Wednesday, May 14, 2008
Of Value To The World
In a recent Chronicle column, "Tales of Western Adventure," (via) historian Patricia Limerick writes on the challenges facing "public" scholars. The public scholar vs. "scholar of the esoteric" dichotomy is fraught with brambles (might the passionate pursuer of the arcane run afoul of hasty caricatures?), of course, but nevertheless the column is a must read. I was especially taken in by her bulleted lists. The first one, halfway into the short piece, weighs reasons for not encouraging newcomers to pursue academic careers in the humanities. The second list consists of Limerick's everyday techniques or manners for delivering "on the promise that university-based academics are of value to the world." Among them:
- Face up to the fact that your own convictions may not be the final word in human wisdom. Surrender the pretension that can poison professorial efforts to communicate with the public.

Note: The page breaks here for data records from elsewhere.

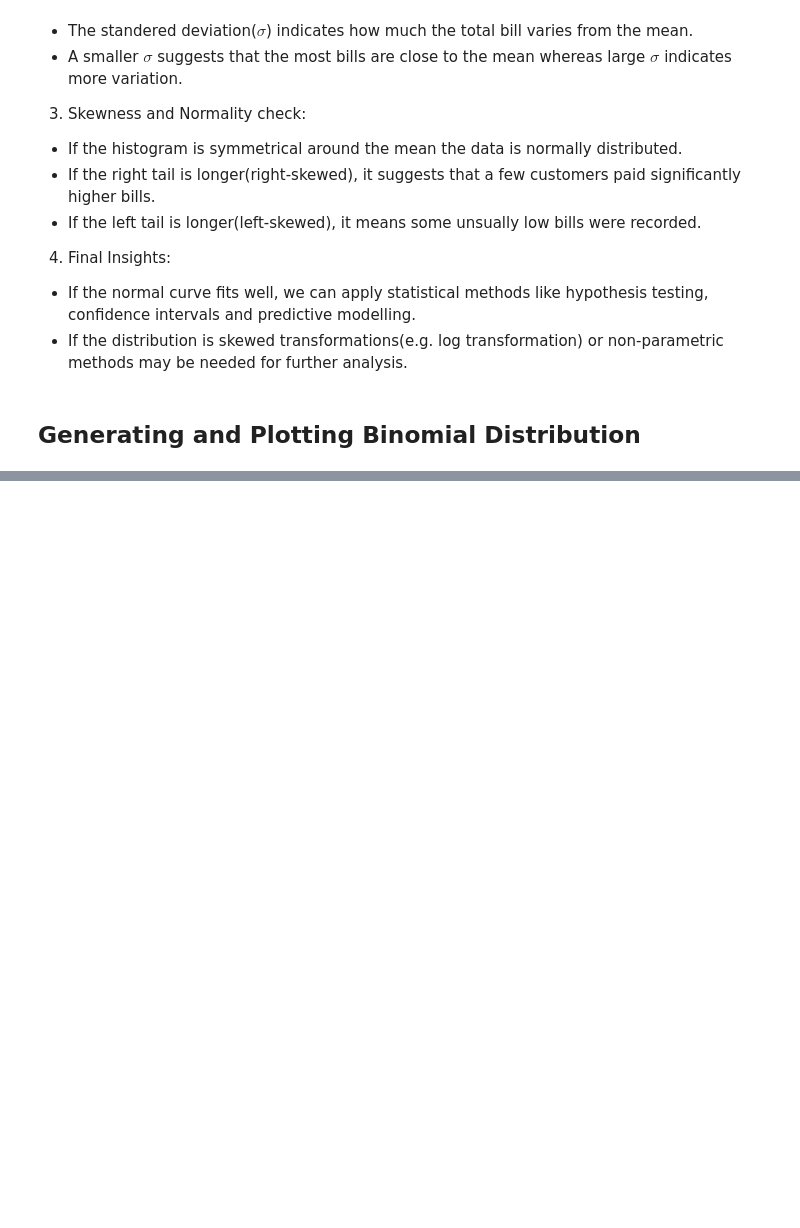
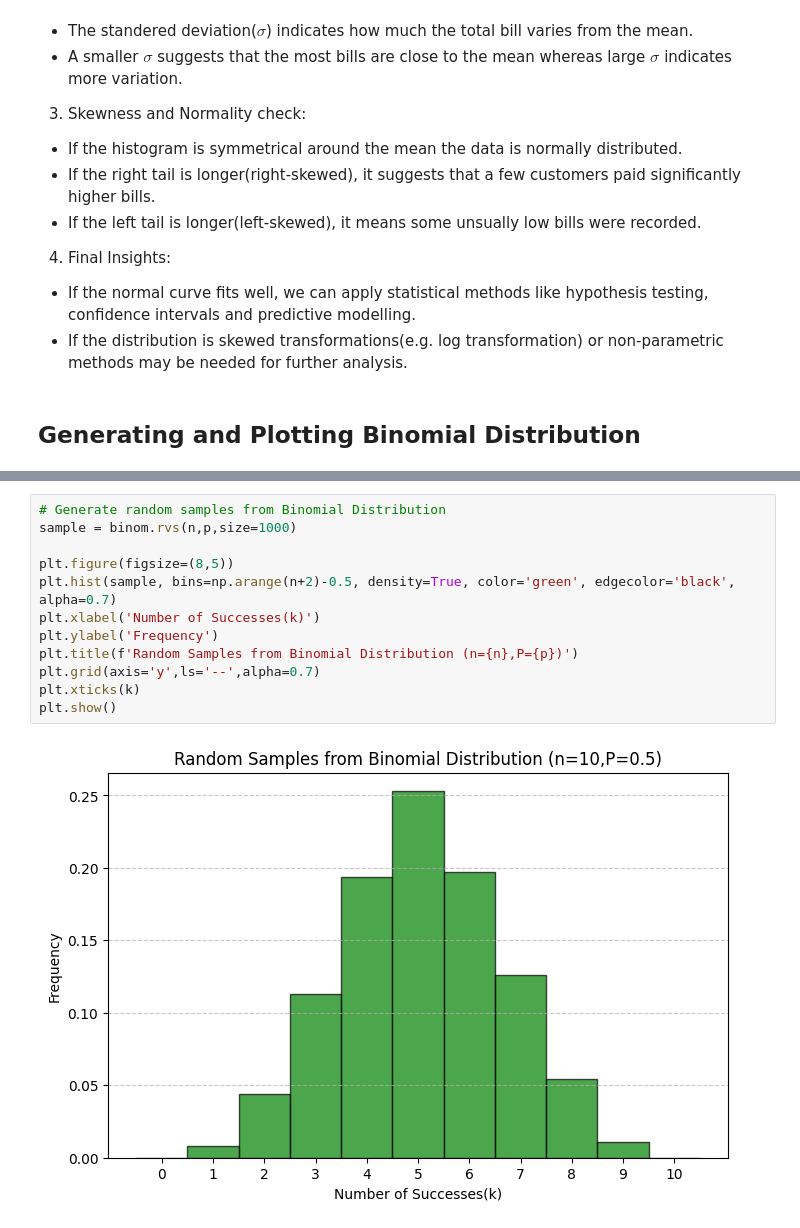
Before and after one commit to piyush-verma020/math-visualization, a Jupyter notebook: Probability.ipynb, the cells around one changed output, grey strips where cells are left out. Drawn from its saved outputs; the diff is of its cells as text; blank space fills up the shorter version.

```diff
--- a/Probability.ipynb
+++ b/Probability.ipynb
@@ -166,0 +251,14 @@ plt.show()
+# %%
+# Generate random samples from Binomial Distribution
+sample = binom.rvs(n,p,size=1000)
+
+plt.figure(figsize=(8,5))
+plt.hist(sample, bins=np.arange(n+2)-0.5, density=True, color='green', edgecolor='black', alpha=0.7)
+plt.xlabel('Number of Successes(k)')
+plt.ylabel('Frequency')
+plt.title(f'Random Samples from Binomial Distribution (n={n},P={p})')
+plt.grid(axis='y',ls='--',alpha=0.7)
+plt.xticks(k)
+plt.show()
+# %% [output]
+[figure, added]
```
Also changed, not shown: parts of 11 cells of this notebook.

- Apply to the world around you the methods you were taught you in graduate school for assessing evidence. Take in information carefully; keep your hypotheses in a limber state; do not leap to conclusions; resist the common human habit of celebrating the evidence that supports your pre-existing point of view, while dismissing the evidence that invites you to question your assumptions.